Sex in 'Twilight': An Argument for Bella
The Twilight series gets a lot of criticism for giving teenage girls an unrealistic idea of what teenage boys are like. As the average seventeen-year-old neither lives off of animal blood or has a century’s worth of experience holding back all sexual urges, this is a pretty fair critique. Edward Cullen is a terrible representation of young male desire.
But what so many miss in their rejection of Edward is that Bella Swan, the Twilight heroine and narrator, is actually a pretty remarkable thing in pop culture: an openly and unashamedly desirous teenage girl.
Edward Cullen is bizarrely chaste for a seventeen-year-old boy/108-year-old man (depending on how you’re counting). Despite the fact that he is ludicrously gorgeous and alluring, he is a virgin when he meets Bella, and he apparently has never wanted another woman, frequently turning down advances from beautiful vampires and humans without a second thought.
Many are quick to transpose Edward’s restrained sexuality onto Bella, assuming that Bella (and the female readers who identify with her) love Edward because he is sexually non-threatening. According to a Slate article on the problems with Twilight, “These women are going to be shocked when the sensitive, emotionally available, poetry-writing boys of their dreams expect a bit more from a sleepover than dew-eyed gazes and chaste hugs.”
But Bella doesn’t want gazes and hugs and poetry; she wants Edward.
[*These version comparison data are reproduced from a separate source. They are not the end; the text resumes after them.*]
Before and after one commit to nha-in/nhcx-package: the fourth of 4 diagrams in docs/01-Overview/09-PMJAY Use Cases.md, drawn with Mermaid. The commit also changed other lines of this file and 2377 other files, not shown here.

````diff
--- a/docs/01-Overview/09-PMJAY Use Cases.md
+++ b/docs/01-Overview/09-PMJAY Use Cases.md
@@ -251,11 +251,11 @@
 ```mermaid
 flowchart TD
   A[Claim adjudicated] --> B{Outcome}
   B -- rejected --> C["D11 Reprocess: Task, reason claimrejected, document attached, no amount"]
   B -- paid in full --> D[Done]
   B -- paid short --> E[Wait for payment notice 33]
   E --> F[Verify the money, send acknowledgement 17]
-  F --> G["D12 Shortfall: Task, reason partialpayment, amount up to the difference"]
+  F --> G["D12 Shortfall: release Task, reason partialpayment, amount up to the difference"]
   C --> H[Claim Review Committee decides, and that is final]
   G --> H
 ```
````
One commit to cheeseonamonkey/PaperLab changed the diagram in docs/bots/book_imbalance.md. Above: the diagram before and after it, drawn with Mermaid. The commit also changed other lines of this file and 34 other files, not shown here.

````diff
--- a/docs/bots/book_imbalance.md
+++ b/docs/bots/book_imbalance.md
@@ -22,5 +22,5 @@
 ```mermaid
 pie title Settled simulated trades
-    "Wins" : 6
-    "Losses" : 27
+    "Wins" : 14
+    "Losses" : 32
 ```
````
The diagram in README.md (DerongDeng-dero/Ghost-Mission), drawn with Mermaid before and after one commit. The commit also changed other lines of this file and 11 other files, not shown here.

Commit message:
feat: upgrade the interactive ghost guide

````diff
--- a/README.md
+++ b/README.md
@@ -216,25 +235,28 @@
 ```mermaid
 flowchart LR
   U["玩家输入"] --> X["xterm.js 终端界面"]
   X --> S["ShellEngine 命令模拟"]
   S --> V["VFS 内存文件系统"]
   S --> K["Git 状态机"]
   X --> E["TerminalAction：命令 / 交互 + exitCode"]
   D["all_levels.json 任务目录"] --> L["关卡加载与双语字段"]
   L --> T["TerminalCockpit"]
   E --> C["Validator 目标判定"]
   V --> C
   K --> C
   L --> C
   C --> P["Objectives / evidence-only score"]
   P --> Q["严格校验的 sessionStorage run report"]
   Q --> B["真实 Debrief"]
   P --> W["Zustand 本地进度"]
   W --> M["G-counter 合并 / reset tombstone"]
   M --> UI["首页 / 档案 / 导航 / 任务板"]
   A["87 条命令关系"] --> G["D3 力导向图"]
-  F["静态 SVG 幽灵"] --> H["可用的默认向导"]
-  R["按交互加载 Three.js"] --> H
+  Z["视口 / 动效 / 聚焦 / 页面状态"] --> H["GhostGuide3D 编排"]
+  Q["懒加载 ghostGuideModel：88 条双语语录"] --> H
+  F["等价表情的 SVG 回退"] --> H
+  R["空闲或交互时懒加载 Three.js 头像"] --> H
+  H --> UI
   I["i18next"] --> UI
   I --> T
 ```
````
Just because Edward is reserved about his sexual desires doesn’t mean that his girlfriend is. Bella is fascinated by Edward’s appearance, by his physicality. One of the most noticeable features of the books’ writing is the endless praises of Edward’s form, of his bodily perfection and desirability. The physical, sexual aspect of their relationship is important to Bella: “If I had my way, I would spend the majority of my time kissing Edward,” she offers in Eclipse.
Bella is comfortable with her desire for Edward, with her own developing sexuality. In a reversal of the traditional teenage sexual dynamic, Bella is the one pushing for more, the one who tries to take their kisses a little bit further every time, and Edward is the one who wants to wait. Bella thinks that they are ready to have sex, and when Edward proposes that they get married first, she finds the idea ridiculous: “People don’t just get married at eighteen! Not smart people, not responsible, mature people!” The implication being that smart, responsible, mature people can have sex outside of wedlock.
While Bella and Edward ultimately do have sex for the first time on their wedding night, the fact that Bella is never ashamed of her sexual urges is important. Bella doesn’t think there is anything strange or embarrassing or degrading about the fact that she wants to further her sexual relationship with her boyfriend, and, rather than teaching girls that teen romance is all about cuddling, she may be showing them that it is acceptable, even healthy for them to feel physical desire. As troubled as the rest of the Twilight series may be, the image of a sexually confident and responsible teenage girl is one our society needs.
Cousins, J. (2010). Sex in 'Twilight': An Argument for Bella. Psych Central. Retrieved on January 18, 2017, from http://blogs.psychcentral.com/pop-psychology/2010/03/sex-in-twilight-an-argument-for-bella/